For example, Forrester points to mobile payments via applications. The payments market is becoming increasingly volatile as consumers start to use their phones as a digital wallet and seek to pay with their phones, which will challenge the incumbent suppliers.
Forrester says: "Mobile payment entrants from every direction will disrupt traditional payment models. Incumbents built on traditional models will be challenged to maintain their current fee structures.
"Other core services ripe for mobile disruption include mapping (Apple), identity (Facebook), and telecommunications (Skype)."
The report also points to aggregators of content in media, travel and personal finance that challenge business' customer relationships. This is because mobile applications provide the opportunity for aggregating services in a way that is more convenient for consumers than if they were working with individual companies. Similarly, mobile applications create new service models that eliminate intermediaries. Forrester says: "If a producer and a consumer can immediately connect and do business together using a mobile app, then traditional intermediaries become irrelevant."
Finally, because the likes of Apple, Amazon, Microsoft and Google are building customer databases of millions of consumer credit card details, this provides an opportunity to easily buy new services via mobile applications from a company that consumers may not have used before.
The report says: "Mobile will become a dominant channel as people pull out their phones to buy on a whim or order content in the living room, hotel room, or dorm room."
Forrester argues that companies need to address these changes head on, but they need to invest carefully. IT departments need to focus on two key attributes of an application - is it convenient and does it provide a utility?

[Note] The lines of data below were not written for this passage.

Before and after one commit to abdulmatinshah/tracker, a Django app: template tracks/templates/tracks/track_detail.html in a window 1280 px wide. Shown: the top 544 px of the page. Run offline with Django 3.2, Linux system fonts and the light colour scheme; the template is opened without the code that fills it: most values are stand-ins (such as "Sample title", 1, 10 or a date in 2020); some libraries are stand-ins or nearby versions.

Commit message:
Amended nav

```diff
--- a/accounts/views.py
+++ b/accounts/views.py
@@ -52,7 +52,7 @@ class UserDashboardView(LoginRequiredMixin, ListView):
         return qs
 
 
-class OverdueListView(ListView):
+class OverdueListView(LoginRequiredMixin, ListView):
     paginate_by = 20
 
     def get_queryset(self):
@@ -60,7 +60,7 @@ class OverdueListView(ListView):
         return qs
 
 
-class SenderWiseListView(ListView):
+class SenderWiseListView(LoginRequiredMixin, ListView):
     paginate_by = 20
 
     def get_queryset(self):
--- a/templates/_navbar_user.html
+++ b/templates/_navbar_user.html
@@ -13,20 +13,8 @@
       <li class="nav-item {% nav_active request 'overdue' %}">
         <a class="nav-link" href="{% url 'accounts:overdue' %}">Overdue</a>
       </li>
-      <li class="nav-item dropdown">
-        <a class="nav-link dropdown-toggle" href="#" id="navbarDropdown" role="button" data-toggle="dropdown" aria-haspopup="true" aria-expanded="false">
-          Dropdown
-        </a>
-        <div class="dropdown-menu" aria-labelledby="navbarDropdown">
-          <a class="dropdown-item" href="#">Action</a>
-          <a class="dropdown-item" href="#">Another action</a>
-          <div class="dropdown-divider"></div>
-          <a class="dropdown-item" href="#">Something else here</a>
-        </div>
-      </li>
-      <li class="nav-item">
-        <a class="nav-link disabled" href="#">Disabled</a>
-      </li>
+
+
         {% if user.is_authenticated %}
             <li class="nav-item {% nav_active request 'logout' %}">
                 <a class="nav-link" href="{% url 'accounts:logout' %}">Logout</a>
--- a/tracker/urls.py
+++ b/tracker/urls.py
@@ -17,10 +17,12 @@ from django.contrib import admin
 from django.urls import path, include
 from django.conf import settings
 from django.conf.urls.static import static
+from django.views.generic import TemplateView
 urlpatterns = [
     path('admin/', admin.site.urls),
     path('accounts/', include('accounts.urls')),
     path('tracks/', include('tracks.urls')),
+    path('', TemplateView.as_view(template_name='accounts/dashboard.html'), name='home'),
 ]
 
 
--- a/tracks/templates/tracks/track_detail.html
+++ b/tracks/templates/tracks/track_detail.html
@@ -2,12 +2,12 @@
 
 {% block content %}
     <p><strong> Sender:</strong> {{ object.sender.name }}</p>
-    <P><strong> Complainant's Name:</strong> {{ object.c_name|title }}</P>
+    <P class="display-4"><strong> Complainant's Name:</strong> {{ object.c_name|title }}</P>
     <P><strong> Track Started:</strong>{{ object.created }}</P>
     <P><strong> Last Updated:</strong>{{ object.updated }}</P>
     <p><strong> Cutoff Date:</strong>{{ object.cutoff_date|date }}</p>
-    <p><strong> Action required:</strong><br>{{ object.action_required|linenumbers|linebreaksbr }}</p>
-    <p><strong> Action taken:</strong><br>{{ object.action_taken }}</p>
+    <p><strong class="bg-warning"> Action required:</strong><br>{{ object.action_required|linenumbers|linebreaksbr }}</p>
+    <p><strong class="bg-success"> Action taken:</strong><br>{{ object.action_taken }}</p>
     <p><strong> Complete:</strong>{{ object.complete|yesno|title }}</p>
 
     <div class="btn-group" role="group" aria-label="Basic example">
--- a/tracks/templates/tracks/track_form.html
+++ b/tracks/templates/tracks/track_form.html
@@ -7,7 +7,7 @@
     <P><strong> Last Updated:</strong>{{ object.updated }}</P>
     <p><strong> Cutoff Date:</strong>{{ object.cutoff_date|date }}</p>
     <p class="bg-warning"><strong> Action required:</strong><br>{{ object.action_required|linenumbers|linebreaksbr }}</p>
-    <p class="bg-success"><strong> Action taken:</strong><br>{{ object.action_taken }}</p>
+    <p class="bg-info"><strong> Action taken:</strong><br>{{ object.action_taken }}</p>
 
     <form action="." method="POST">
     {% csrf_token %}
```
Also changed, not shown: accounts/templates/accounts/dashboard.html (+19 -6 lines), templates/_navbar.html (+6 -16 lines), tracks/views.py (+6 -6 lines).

For example, the report says: "If your target audience can accomplish something in moments using a smartphone or tablet app, then the convenience score is very high. If they can just as easily accomplish their goal later on a desktop application, then the convenience score is low: Mobilizing the service just doesn't matter enough." It continues: "Does the utility of the app make it home-screen-worth? Does the app accomplish something as valuable as Google Maps? If so, then the app has high utility and may end up on the home screen of the customer's smartphone.
"If the app is nice to have but not truly useful, then it will be relegated to the last screen and seldom called upon."
By Computerworld UK
Jan 7, 2013 12:39 PM